“I think the man is a high tech terrorist,” he said. “He has done enormous damage to our country and I think he needs to be prosecuted to the fullest extent of the law. And if that becomes a problem, we need to change the law.”
McConnell’s comments echo those made by other Republican lawmakers who have called for an investigation into how thousands of sensitive, classified cables were made public by the whistle-blower website.
Some of the documents held personal identification numbers, information about weapons, and potentially ego-bruising correspondence about the leaders of some of the nation’s closest allies.
In the meantime, administration officials last week worked to frame the lasting effect of the document dump.
“I’ve heard the impact of these releases on our foreign policy described as a meltdown, as a game changer and so on,” Defense Secretary Robert Gates said. “I think those descriptions are fairly significantly overwrought.”
Gates continued, "The fact is, governments deal with the United States because it's in their interest, not because they like us, not because they trust us and not because they believe we can keep secrets."

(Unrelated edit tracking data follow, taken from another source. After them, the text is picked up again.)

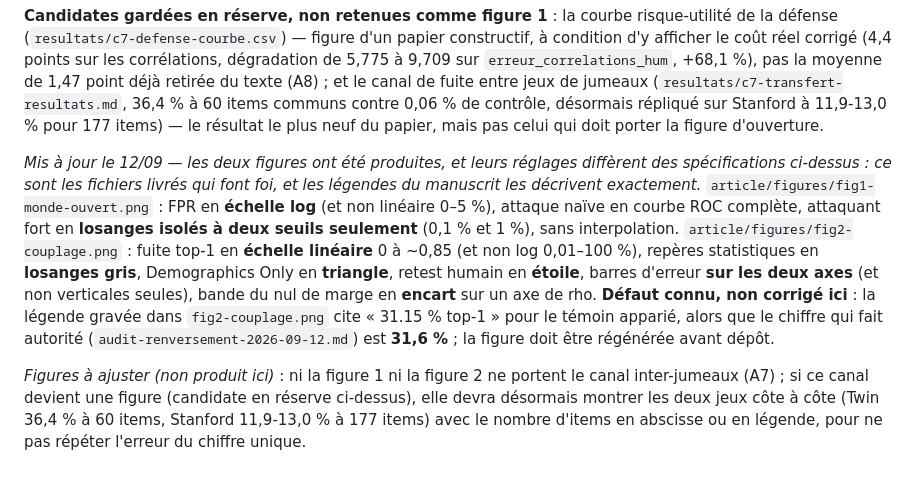
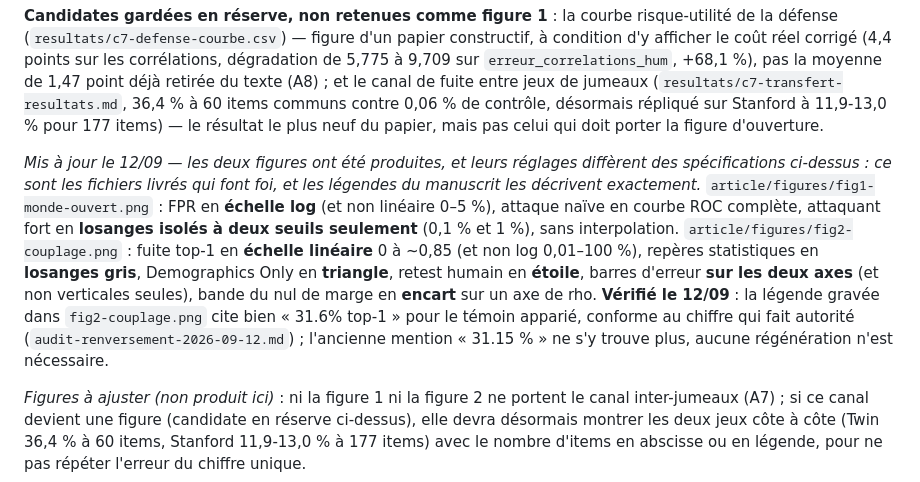
Before and after one commit to AmirK-S/popsim, a Markdown page: resultats/article-synthese.md, the part around one of its changes. Rendered like a GitHub page.

```diff
--- a/resultats/article-synthese.md
+++ b/resultats/article-synthese.md
@@ -134,7 +134,7 @@ INTERDIT : présenter les IC bootstrap comme des p corrigés ; présenter « 25
 
 **Candidates gardées en réserve, non retenues comme figure 1** : la courbe risque-utilité de la défense (`resultats/c7-defense-courbe.csv`) — figure d'un papier constructif, à condition d'y afficher le coût réel corrigé (4,4 points sur les corrélations, dégradation de 5,775 à 9,709 sur `erreur_correlations_hum`, +68,1 %), pas la moyenne de 1,47 point déjà retirée du texte (A8) ; et le canal de fuite entre jeux de jumeaux (`resultats/c7-transfert-resultats.md`, 36,4 % à 60 items communs contre 0,06 % de contrôle, désormais répliqué sur Stanford à 11,9-13,0 % pour 177 items) — le résultat le plus neuf du papier, mais pas celui qui doit porter la figure d'ouverture.
 
-*Mis à jour le 12/09 — les deux figures ont été produites, et leurs réglages diffèrent des spécifications ci-dessus : ce sont les fichiers livrés qui font foi, et les légendes du manuscrit les décrivent exactement.* `article/figures/fig1-monde-ouvert.png` : FPR en **échelle log** (et non linéaire 0–5 %), attaque naïve en courbe ROC complète, attaquant fort en **losanges isolés à deux seuils seulement** (0,1 % et 1 %), sans interpolation. `article/figures/fig2-couplage.png` : fuite top-1 en **échelle linéaire** 0 à ~0,85 (et non log 0,01–100 %), repères statistiques en **losanges gris**, Demographics Only en **triangle**, retest humain en **étoile**, barres d'erreur **sur les deux axes** (et non verticales seules), bande du nul de marge en **encart** sur un axe de rho. **Défaut connu, non corrigé ici** : la légende gravée dans `fig2-couplage.png` cite « 31.15 % top-1 » pour le témoin apparié, alors que le chiffre qui fait autorité (`audit-renversement-2026-09-12.md`) est **31,6 %** ; la figure doit être régénérée avant dépôt.
+*Mis à jour le 12/09 — les deux figures ont été produites, et leurs réglages diffèrent des spécifications ci-dessus : ce sont les fichiers livrés qui font foi, et les légendes du manuscrit les décrivent exactement.* `article/figures/fig1-monde-ouvert.png` : FPR en **échelle log** (et non linéaire 0–5 %), attaque naïve en courbe ROC complète, attaquant fort en **losanges isolés à deux seuils seulement** (0,1 % et 1 %), sans interpolation. `article/figures/fig2-couplage.png` : fuite top-1 en **échelle linéaire** 0 à ~0,85 (et non log 0,01–100 %), repères statistiques en **losanges gris**, Demographics Only en **triangle**, retest humain en **étoile**, barres d'erreur **sur les deux axes** (et non verticales seules), bande du nul de marge en **encart** sur un axe de rho. **Vérifié le 12/09** : la légende gravée dans `fig2-couplage.png` cite bien « 31.6% top-1 » pour le témoin apparié, conforme au chiffre qui fait autorité (`audit-renversement-2026-09-12.md`) ; l'ancienne mention « 31.15 % » ne s'y trouve plus, aucune régénération n'est nécessaire.
 
 *Figures à ajuster (non produit ici)* : ni la figure 1 ni la figure 2 ne portent le canal inter-jumeaux (A7) ; si ce canal devient une figure (candidate en réserve ci-dessus), elle devra désormais montrer les deux jeux côte à côte (Twin 36,4 % à 60 items, Stanford 11,9-13,0 % à 177 items) avec le nombre d'items en abscisse ou en légende, pour ne pas répéter l'erreur du chiffre unique.
 
```
Also changed, not shown: other parts of resultats/article-synthese.md (+1 -1 lines), article/manuscrit.md (+1 -1 lines).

Senate Foreign Relations Committee Chairman John Kerry, D-Mass., however, disagreed.
“I think there is damage, and maybe a little bit more profound than (Gates),” he said on Meet the Press. “I don’t think it goes to the extent that some people have been saying, but yes, there is real damage.”
Kerry would not say whether or not some U.S. ambassadors would be removed from their posts, but admitted that the more personal information included in the WikiLeaks documents have strained relationships.
The senator, however, downplayed the lasting historical significance of Assange and WikiLeaks. “This is voyeurism,” he said. “This is the sort of anarchical kind of act by someone who wants attention.”